No, date nights are not just for mom and dad! How often do you have a “date night” with your kids? Parents sometimes feel very disconnected from their preteens because in a rapidly changing world, these digital natives keep up while parents are feeling a bit left in the dust. Well here are 10 simple but fun things you could be doing with your preteen. All you need to do is…set a date!
- Play video games. Ok ok, I know, you have not played video games since the Nintendo (or even Atari?) years. Who cares, let your preteen smash you. Who knows…maybe you’ll like it!
- Go to a movie.
- Play them in a game of basketball…or whatever sport they prefer.
- Go out for ice cream.
- Give them a spending limit and head to your local Toys-R-Us. Buy something you can have fun with together.
- Go on a bike ride.
- Read a story.
- Take them to a baseball game.
- Go to the mall and have lunch at the food court.
- Play a board game (one of my favorites!).
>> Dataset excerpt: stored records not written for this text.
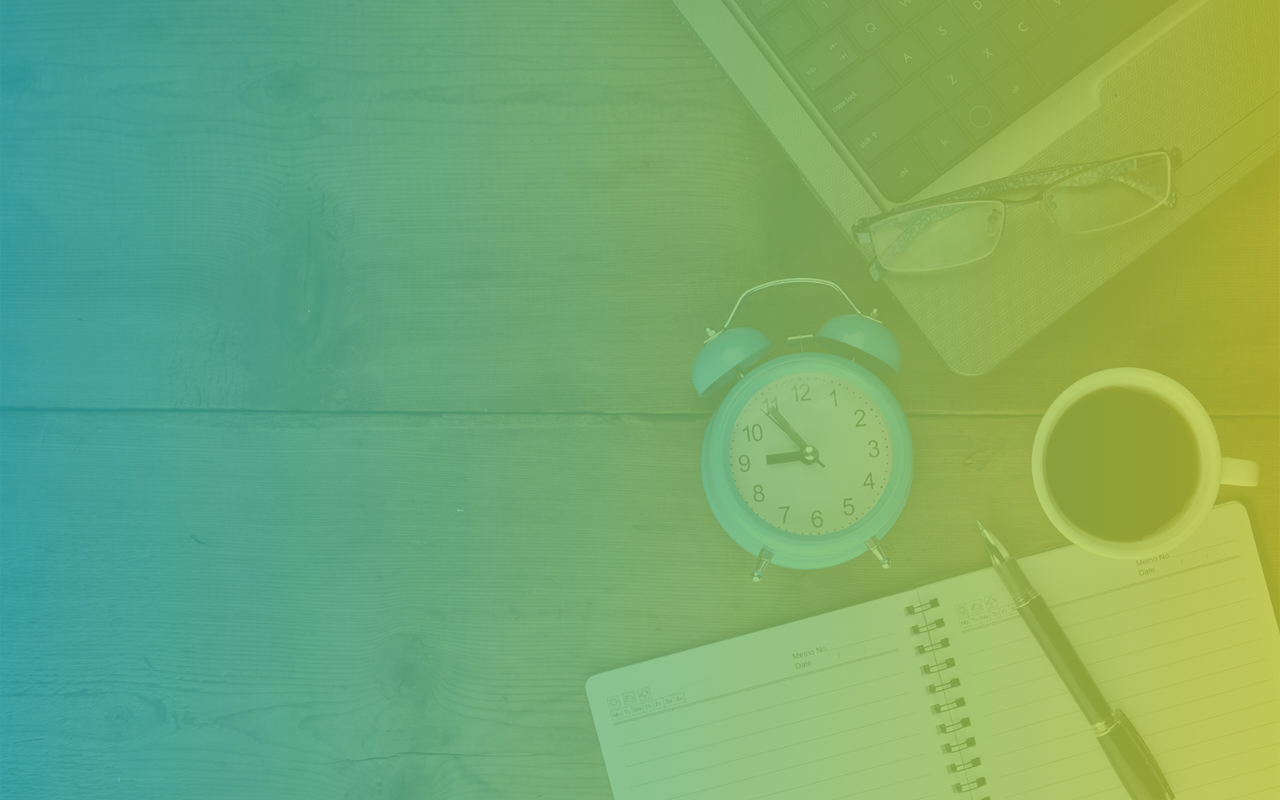
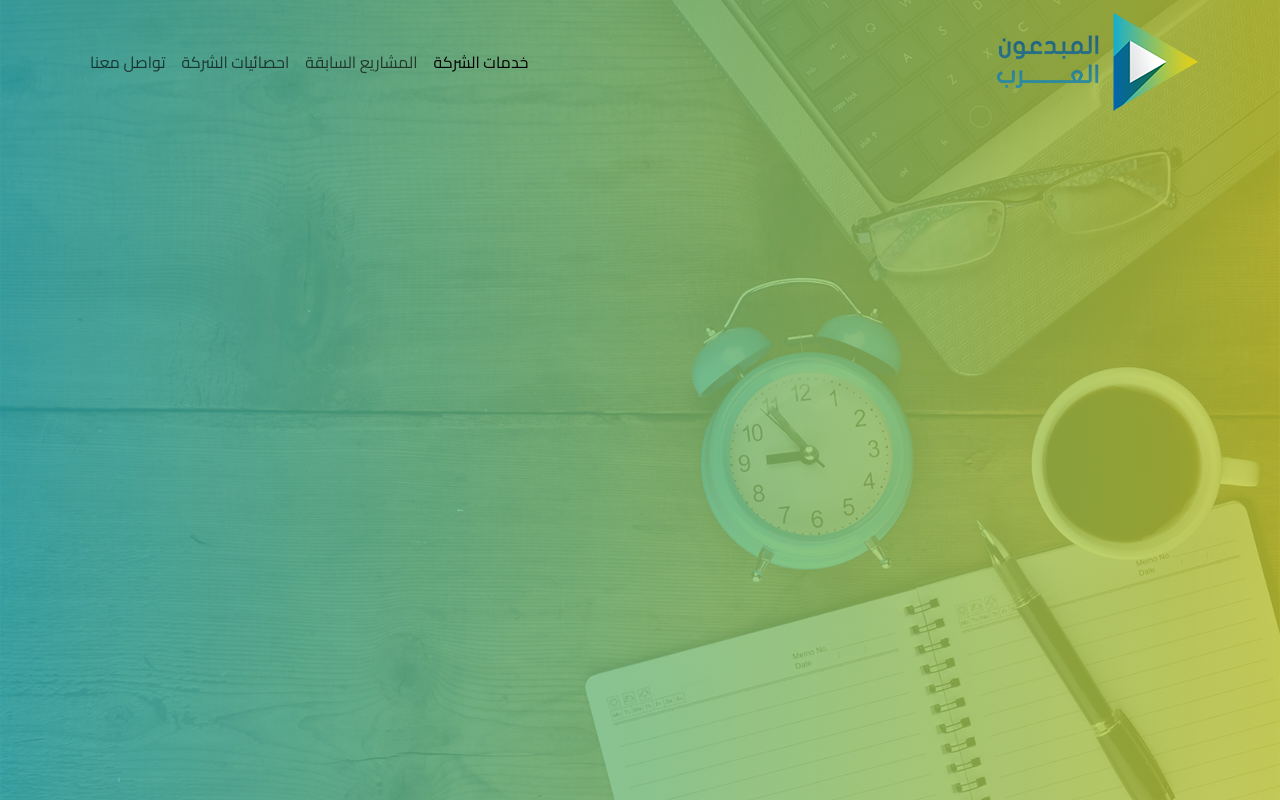
Before and after one commit to mouhamamd-kl/UI-Course, a plain HTML site: page landingPages/Company/index.html in a window 1280 px wide. Drawn offline with nearby package versions, Linux system fonts and the light colour scheme; files that its build step writes are made by us from their sources.

Commit message:
adding the navbar to the header and start styling

```diff
--- a/landingPages/Company/css/index.css
+++ b/landingPages/Company/css/index.css
@@ -1,7 +1,14 @@
+@import url('https://fonts.googleapis.com/css2?family=Cairo:wght@200;300;400;500;600;700;800;900;1000&display=swap');
 *{
     margin: 0;
     padding: 0;
 }
+@font-face{
+font-family: ar-font;
+src: url(../fonts/Cairo-SemiBold.ttf);
+}
+body{
+    font-family: 'Cairo', sans-serif;}
 header{
     background-image: url(../images/bg.jpg);
     background-size: cover;
@@ -11,3 +18,8 @@ header .overlay{
     background: linear-gradient(to right,rgba(46,178,181,0.8),rgba(197,203,50,0.8));
     min-height: 100vh;
 }
+@media (max-width:992px){
+    .navbar-collapse{
+        text-align: left;
+    }
+}
--- a/landingPages/Company/index.html
+++ b/landingPages/Company/index.html
@@ -1,18 +1,45 @@
 <!DOCTYPE html>
 <html lang="ar" dir="rtl">
+
 <head>
     <meta charset="UTF-8">
     <meta name="viewport" content="width=device-width, initial-scale=1.0">
-        <title>Document</title>
-        <link rel="stylesheet"
-            href="./assets/bootstrap/css/bootstrap.css">
-        <link rel="stylesheet"
-            href="https://cdnjs.cloudflare.com/ajax/libs/font-awesome/6.4.0/css/all.min.css"
+    <link rel="stylesheet" href="./asset/bootstrap/css/bootstrap.css">
+    <link rel="stylesheet" href="https://cdnjs.cloudflare.com/ajax/libs/font-awesome/6.4.0/css/all.min.css"
         integrity="sha512-iecdLmaskl7CVkqkXNQ/ZH/XLlvWZOJyj7Yy7tcenmpD1ypASozpmT/E0iPtmFIB46ZmdtAc9eNBvH0H/ZpiBw=="
         crossorigin="anonymous" referrerpolicy="no-referrer" />
     <link rel="stylesheet" href="./css/index.css">
 </head>
+
 <body>
+    <nav class="navbar navbar-expand-lg fixed-top">
+        <div class="container">
+            <a class="navbar-brand" href="#">
+                <img src="./images/logo.png" alt="">
+            </a>
+            <button class="navbar-toggler" type="button" data-bs-toggle="collapse"
+                data-bs-target="#navbarSupportedContent">
+                <!-- <span class="navbar-toggler-icon"></span> -->
+                <i class="fas fa-bars"></i>
+            </button>
+            <div class="collapse navbar-collapse" id="navbarSupportedContent">
+                <ul class="navbar-nav ms-auto mb-2 mb-lg-0">
+                    <li class="nav-item">
+                        <a class="nav-link active" href="#">خدمات الشركة</a>
+                    </li>
+                    <li class="nav-item">
+                        <a class="nav-link" href="#">المشاريع السابقة</a>
+                    </li>
+                    <li class="nav-item">
+                        <a class="nav-link" href="#">احصائيات الشركة</a>
+                    </li>
+                    <li class="nav-item">
+                        <a class="nav-link" href="#">تواصل معنا</a>
+                    </li>
+                </ul>
+            </div>
+        </div>
+    </nav>
     <header>
         <div class="overlay">
 
@@ -20,12 +47,11 @@
     </header>
     <main></main>
     <footer></footer>
-        <script
-            src="https://cdn.jsdelivr.net/npm/bootstrap@5.3.0/dist/js/bootstrap.bundle.min.js"
+    <script src="https://cdn.jsdelivr.net/npm/bootstrap@5.3.0/dist/js/bootstrap.bundle.min.js"
         integrity="sha384-geWF76RCwLtnZ8qwWowPQNguL3RmwHVBC9FhGdlKrxdiJJigb/j/68SIy3Te4Bkz"
         crossorigin="anonymous"></script>
-        <script
-            src="https://ajax.googleapis.com/ajax/libs/jquery/3.6.0/jquery.min.js"></script>
+    <script src="https://ajax.googleapis.com/ajax/libs/jquery/3.6.0/jquery.min.js"></script>
     <script src="./js/index.js"></script>
 </body>
+
 </html>
```
Also changed, not shown: landingPages/Company/fonts/Cairo-SemiBold.ttf (added). Lines whose indentation alone changed are shown as unchanged.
Sometimes I get surprised by the pictures a student is willing post or comments they are writing to write on facebook. Parents: Do you have access to your son or daughter’s facebook? If you are thinking “Oh no…they wont let me,” or “they freak out every time I ask.” Sounds like it’s time to delete their facebook or block it from your home with a program like net nanny. You won’t let them leave the house with people you don’t trust, why is the Internet any different?
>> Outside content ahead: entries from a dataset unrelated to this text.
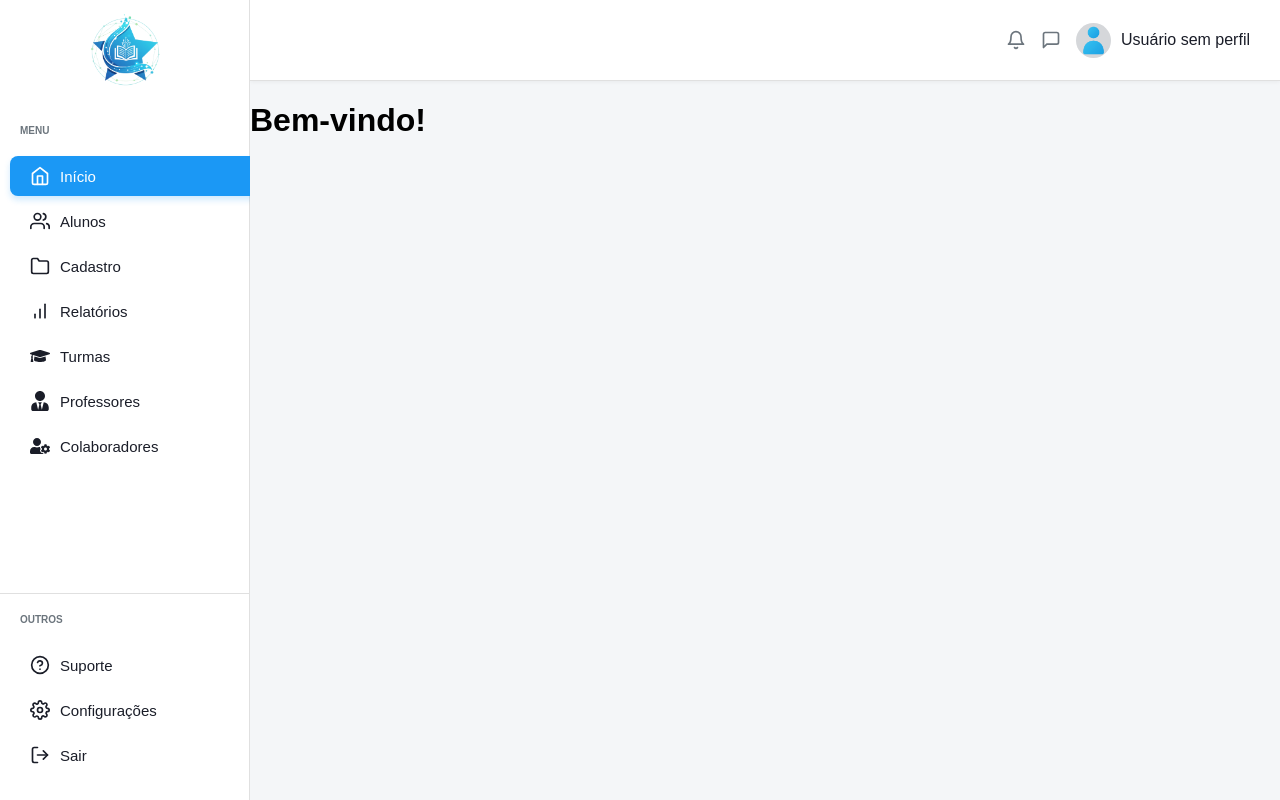
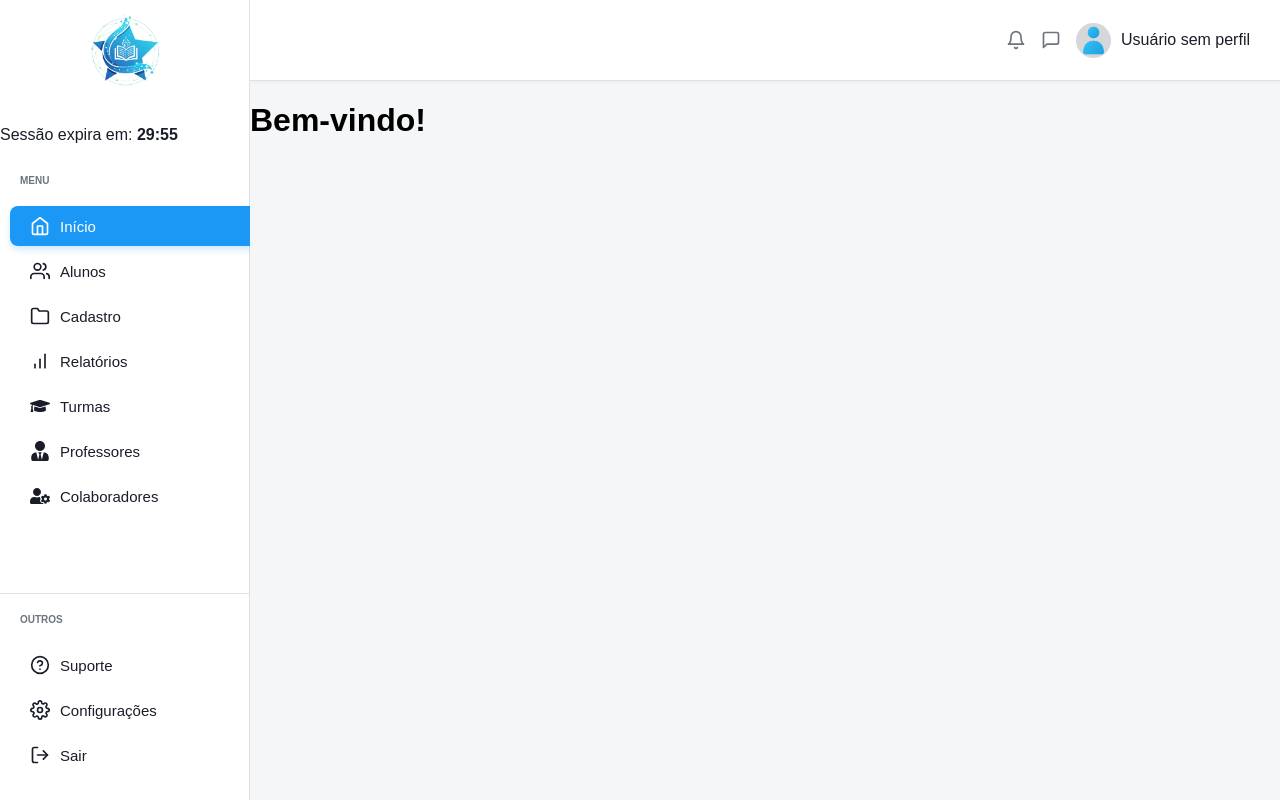
Before and after one commit to IT4LOBRUNO/web_avancada5, a React (Vite) app: page /web_avancada5/home in a window 1280 px wide. Built offline with nearby package versions, Linux system fonts and the light colour scheme; no server answers; the database is empty; sample sign-in values are in the browser's storage.

Commit message:
Tempo de logout

```diff
--- /dev/null
+++ b/src/components/Inactivity.jsx
@@ -0,0 +1,91 @@
+import { useState, useEffect, useRef, useCallback } from "react";
+import { signOut } from "firebase/auth";
+import { auth } from "../firebase/firebaseConfig";
+
+const TIMEOUT_MINUTES = 30;
+const TIMEOUT_SECONDS = TIMEOUT_MINUTES * 60;
+const TIMEOUT_MS = TIMEOUT_SECONDS * 1000;
+
+/**
+ * * @param {function} navigate
+ * @param {object} location
+ * @returns {{formattedCountdown: string, countdownSeconds: number, clearTimers: function}}
+ */
+export function useInactivityTimer(navigate, location) {
+    const [countdownSeconds, setCountdownSeconds] = useState(TIMEOUT_SECONDS);
+
+    const inactivityTimeoutRef = useRef(null);
+    const countdownIntervalRef = useRef(null);
+
+    const formatTime = useCallback((seconds) => {
+        if (seconds < 0) return "00:00";
+        const minutes = Math.floor(seconds / 60);
+        const remainingSeconds = seconds % 60;
+        return `${String(minutes).padStart(2, '0')}:${String(remainingSeconds).padStart(2, '0')}`;
+    }, []);
+
+    const clearTimers = useCallback(() => {
+        if (inactivityTimeoutRef.current) {
+            clearTimeout(inactivityTimeoutRef.current);
+        }
+        if (countdownIntervalRef.current) {
+            clearInterval(countdownIntervalRef.current);
+        }
+    }, []);
+
+    //Função de logout
+    const handleLogoutTimer = useCallback(() => {
+        clearTimers();
+
+        console.warn(`Sessão encerrada por expiração de tempo (${TIMEOUT_MINUTES} minutos).`);
+
+        signOut(auth)
+            .then(() => {
+                navigate("/", { replace: true });
+            })
+            .catch(error => {
+                console.error("Erro ao fazer logout por expiração de tempo:", error);
+            });
+    }, [navigate, clearTimers]);
+
+
+    const resetSessionTimer = useCallback(() => {
+        clearTimers();
+
+        //Chama a função de logout quando o tempo acaba
+        inactivityTimeoutRef.current = setTimeout(handleLogoutTimer, TIMEOUT_MS);
+
+        setCountdownSeconds(TIMEOUT_SECONDS);
+    }, [handleLogoutTimer, clearTimers]);
+
+    //Mudança de rota reinicia o tempo de sessão
+    useEffect(() => {
+        resetSessionTimer();
+
+        return clearTimers;
+    }, [location.pathname, resetSessionTimer, clearTimers]);
+
+    useEffect(() => {
+        countdownIntervalRef.current = setInterval(() => {
+            setCountdownSeconds((prev) => {
+                if (prev <= 1) {
+                    clearInterval(countdownIntervalRef.current);
+                    return 0;
+                }
+                return prev - 1;
+            });
+        }, 1000);
+
+        return () => {
+            if (countdownIntervalRef.current) {
+                clearInterval(countdownIntervalRef.current);
+            }
+        };
+    }, []);
+
+    return {
+        formattedCountdown: formatTime(countdownSeconds),
+        countdownSeconds,
+        clearTimers
+    };
+}
--- a/src/components/Layout.jsx
+++ b/src/components/Layout.jsx
@@ -3,11 +3,13 @@ import { auth, db } from "../firebase/firebaseConfig";
 import { signOut, onAuthStateChanged } from "firebase/auth";
 import { doc, getDoc } from "firebase/firestore";
 import { useNavigate, useLocation } from "react-router-dom";
+import { useInactivityTimer } from "./Inactivity";
+
 import "../components/Layout.css";
 import logo from "../assets/logo.png";
 import avatar from "../assets/avatar.png";
 
-// Ícones
+//Ícones
 import {
   FiUsers, FiFolder, FiBarChart, FiHelpCircle, FiLogOut, FiSettings, FiSearch, FiBell, FiMessageSquare, FiHome
 } from 'react-icons/fi';
@@ -19,11 +21,15 @@ export default function Layout({ children }) {
   const navigate = useNavigate();
   const location = useLocation();
 
+  //Tempo de sessão
+  const { formattedCountdown, countdownSeconds, clearTimers } = useInactivityTimer(navigate, location);
+
   const isActive = (paths) => {
     const currentPath = location.pathname;
     return paths.some(path => currentPath === path);
   };
 
+  //Efeito de Autenticação
   useEffect(() => {
     const unsubscribe = onAuthStateChanged(auth, async (user) => {
       if (user) {
@@ -50,8 +56,8 @@ export default function Layout({ children }) {
     return () => unsubscribe();
   }, [navigate]);
 
-
   const handleLogout = async () => {
+    clearTimers();
     await signOut(auth);
     navigate("/");
   };
@@ -64,6 +70,14 @@ export default function Layout({ children }) {
         <div className="sidebar-header">
           <img src={logo} alt="Logo" />
         </div>
+
+        {/*Contador de Inatividade*/}
+        <div
+          className={`inactivity-timer ${countdownSeconds <= 300 ? 'warning' : ''}`}
+        >
+          <p>Sessão expira em: <strong>{formattedCountdown}</strong></p>
+        </div>
+        {/*Fim do Contador*/}
 
         <div className="sidebar-menu-section">
           <p className="sidebar-main-menu">MENU</p>
```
Here is some great insight from my friend Greg Speck, “Give your kids privacy in non-public domains like a journal or private blog/file on the computer. They need that privacy, but not in a public venue because they do not have the emotional maturity, you what to trust your kids and that is great but that emotional maturity comes with time.”
This is wisdom, you should have access to their public venues; tweets, facebook, myspace, text messages, etc. You children may not understand it now but what they are writing and posting is forever. It is saved, logged, and easily duplicated.
I am a tech nerd and proud of it. I do not serve technology I make technology serve me, and I want you to do the same. Here are a few resources I think you will find helpful…
Not sure about a movie or wonder if a movie is appropriate for your family? Check out http://www.pluggedin.com, a resource from Focus On The Family…they also have an app for your iPhone.
Do you have younger kids? Take them to http://www.jellytelly.com. This is now a FREE site that has some great biblical content, my boys (7yrs, and 4yrs) love it!
Feel free to post your favorite resources in the comments below!